Little research appears to have been undertaken on social mobility on the ‘frontier’ in Australia. The first decade of the history of Nyngan created on the railway line from Dubbo to Bourke provides a rare opportunity to chart social mobility measured through the acquisition of town property as a new town evolved from a railway construction camp. Many railway construction workers settled temporarily in Nyngan along with petty traders but not all used the opportunity to acquire freehold land.


Surgeons’ Journals: An underused source for Australian convict history, 1817-1843

Kathrine M Reynolds [RAHS Treasurer]

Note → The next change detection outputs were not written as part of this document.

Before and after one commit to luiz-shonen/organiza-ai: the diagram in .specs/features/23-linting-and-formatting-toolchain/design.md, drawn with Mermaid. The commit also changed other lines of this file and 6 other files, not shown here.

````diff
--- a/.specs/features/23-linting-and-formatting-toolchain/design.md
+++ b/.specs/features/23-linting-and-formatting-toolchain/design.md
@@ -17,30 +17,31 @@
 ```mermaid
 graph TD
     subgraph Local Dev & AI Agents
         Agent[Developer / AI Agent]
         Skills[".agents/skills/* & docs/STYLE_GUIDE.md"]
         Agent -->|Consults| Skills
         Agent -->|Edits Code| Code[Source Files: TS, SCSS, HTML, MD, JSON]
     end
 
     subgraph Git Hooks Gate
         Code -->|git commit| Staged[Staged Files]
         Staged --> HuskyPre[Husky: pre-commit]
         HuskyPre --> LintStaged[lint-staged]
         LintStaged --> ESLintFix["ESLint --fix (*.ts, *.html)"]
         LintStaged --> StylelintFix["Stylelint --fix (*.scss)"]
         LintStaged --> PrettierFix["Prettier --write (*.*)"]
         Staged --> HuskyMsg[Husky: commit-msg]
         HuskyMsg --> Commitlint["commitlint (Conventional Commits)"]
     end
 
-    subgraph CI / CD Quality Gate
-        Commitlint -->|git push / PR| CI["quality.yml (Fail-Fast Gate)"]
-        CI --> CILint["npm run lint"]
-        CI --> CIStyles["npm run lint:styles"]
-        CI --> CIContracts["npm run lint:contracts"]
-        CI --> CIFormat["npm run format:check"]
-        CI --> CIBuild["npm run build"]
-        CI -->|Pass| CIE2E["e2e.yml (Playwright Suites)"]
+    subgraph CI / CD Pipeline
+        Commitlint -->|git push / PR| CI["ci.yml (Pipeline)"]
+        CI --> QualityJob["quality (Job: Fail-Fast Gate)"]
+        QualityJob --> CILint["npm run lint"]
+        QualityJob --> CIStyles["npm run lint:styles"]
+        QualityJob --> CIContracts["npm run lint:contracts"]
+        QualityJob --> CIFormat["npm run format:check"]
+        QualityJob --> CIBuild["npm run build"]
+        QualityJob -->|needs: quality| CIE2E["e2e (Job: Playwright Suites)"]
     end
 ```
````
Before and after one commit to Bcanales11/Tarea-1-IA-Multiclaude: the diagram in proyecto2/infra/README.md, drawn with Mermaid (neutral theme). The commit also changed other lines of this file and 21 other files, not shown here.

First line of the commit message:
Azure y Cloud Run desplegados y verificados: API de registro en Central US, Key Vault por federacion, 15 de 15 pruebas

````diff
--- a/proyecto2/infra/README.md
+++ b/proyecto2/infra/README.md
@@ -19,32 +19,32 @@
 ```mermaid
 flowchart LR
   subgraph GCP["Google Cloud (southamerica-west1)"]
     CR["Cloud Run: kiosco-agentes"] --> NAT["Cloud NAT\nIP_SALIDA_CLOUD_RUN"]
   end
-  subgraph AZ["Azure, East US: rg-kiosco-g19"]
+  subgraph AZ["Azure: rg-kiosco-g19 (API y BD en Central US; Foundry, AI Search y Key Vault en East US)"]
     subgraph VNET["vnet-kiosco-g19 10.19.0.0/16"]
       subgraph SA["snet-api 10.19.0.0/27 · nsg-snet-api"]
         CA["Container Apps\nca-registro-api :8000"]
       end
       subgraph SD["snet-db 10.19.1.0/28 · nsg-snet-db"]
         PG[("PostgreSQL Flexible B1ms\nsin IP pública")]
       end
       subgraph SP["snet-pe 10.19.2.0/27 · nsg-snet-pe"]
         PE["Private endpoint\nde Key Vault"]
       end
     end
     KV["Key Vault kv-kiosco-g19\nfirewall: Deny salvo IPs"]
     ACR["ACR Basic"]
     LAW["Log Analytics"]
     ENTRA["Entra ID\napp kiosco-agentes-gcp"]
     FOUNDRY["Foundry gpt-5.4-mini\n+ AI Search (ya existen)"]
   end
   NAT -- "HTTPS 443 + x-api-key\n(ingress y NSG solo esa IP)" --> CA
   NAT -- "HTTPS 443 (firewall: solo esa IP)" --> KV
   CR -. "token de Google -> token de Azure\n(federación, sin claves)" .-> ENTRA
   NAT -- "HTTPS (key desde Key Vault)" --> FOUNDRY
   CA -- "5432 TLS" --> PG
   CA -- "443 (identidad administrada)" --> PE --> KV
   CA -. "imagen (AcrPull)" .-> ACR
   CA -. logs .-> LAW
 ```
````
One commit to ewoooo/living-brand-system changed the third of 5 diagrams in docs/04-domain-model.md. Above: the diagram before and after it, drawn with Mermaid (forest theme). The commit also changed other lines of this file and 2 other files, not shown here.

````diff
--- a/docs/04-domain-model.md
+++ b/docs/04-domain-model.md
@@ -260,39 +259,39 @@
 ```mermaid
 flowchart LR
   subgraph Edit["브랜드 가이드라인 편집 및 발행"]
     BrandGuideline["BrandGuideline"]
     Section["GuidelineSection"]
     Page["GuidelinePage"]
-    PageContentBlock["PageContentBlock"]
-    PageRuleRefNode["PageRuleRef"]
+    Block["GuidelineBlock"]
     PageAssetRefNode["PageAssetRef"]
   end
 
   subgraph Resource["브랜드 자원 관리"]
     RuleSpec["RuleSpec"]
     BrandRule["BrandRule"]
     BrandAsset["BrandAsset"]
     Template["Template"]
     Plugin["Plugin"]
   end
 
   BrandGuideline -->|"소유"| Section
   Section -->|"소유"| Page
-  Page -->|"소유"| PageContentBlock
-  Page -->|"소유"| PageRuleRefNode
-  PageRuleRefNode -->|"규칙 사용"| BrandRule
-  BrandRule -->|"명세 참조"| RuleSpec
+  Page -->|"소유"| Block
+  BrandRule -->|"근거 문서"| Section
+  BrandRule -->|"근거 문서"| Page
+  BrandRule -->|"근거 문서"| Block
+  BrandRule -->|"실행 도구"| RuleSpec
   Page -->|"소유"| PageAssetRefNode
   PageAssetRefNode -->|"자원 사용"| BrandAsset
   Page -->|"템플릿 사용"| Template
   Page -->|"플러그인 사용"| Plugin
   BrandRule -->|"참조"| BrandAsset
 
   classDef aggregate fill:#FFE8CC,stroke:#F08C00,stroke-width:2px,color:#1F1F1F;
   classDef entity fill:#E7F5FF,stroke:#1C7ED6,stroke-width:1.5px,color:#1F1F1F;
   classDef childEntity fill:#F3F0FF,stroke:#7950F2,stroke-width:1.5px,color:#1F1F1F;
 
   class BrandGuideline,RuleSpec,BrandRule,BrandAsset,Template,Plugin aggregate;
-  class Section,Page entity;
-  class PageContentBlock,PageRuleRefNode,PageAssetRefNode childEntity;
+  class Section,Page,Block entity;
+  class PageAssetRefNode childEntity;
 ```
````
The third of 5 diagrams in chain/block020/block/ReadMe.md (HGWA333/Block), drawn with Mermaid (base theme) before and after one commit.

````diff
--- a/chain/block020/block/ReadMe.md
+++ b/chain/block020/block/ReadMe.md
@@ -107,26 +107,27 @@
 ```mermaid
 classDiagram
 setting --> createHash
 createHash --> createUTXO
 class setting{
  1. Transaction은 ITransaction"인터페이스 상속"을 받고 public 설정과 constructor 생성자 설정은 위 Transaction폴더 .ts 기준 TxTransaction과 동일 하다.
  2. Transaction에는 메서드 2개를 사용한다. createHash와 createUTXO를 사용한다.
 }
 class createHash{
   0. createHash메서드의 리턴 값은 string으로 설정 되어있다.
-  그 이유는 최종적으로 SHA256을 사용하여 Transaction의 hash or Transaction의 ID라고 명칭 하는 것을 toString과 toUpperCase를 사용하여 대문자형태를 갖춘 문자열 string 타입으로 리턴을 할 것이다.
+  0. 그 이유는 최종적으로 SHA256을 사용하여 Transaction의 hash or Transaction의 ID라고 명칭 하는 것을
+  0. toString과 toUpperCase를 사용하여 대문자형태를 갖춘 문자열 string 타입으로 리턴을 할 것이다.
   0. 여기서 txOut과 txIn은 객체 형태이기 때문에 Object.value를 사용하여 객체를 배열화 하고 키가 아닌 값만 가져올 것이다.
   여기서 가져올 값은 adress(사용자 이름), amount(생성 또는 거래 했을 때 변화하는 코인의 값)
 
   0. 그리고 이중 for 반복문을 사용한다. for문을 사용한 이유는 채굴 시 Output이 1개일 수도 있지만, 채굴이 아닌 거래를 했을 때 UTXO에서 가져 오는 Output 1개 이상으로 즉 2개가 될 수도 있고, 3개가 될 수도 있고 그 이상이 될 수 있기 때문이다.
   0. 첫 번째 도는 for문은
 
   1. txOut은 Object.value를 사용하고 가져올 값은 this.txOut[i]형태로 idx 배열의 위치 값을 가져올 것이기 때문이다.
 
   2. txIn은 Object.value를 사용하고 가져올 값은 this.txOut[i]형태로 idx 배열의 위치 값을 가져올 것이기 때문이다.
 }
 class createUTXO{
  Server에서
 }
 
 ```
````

The ships’ surgeons were obliged to keep detailed reports about the convicts’ voyages to Australia. Information about the conditions convicts experienced prior to embarkation and their medical condition, as well as the rigors of the long voyage and the weather encountered, are often listed. Life on board such as diet, illnesses, prayers, ship’s crew, reading and writing, births and deaths are some of the many areas covered. Many journals are available through Ancestry as UK Royal Navy Medical Journal, 1817-1857, and are listed by name of ship. Many convicts are listed by name, especially as they became ill.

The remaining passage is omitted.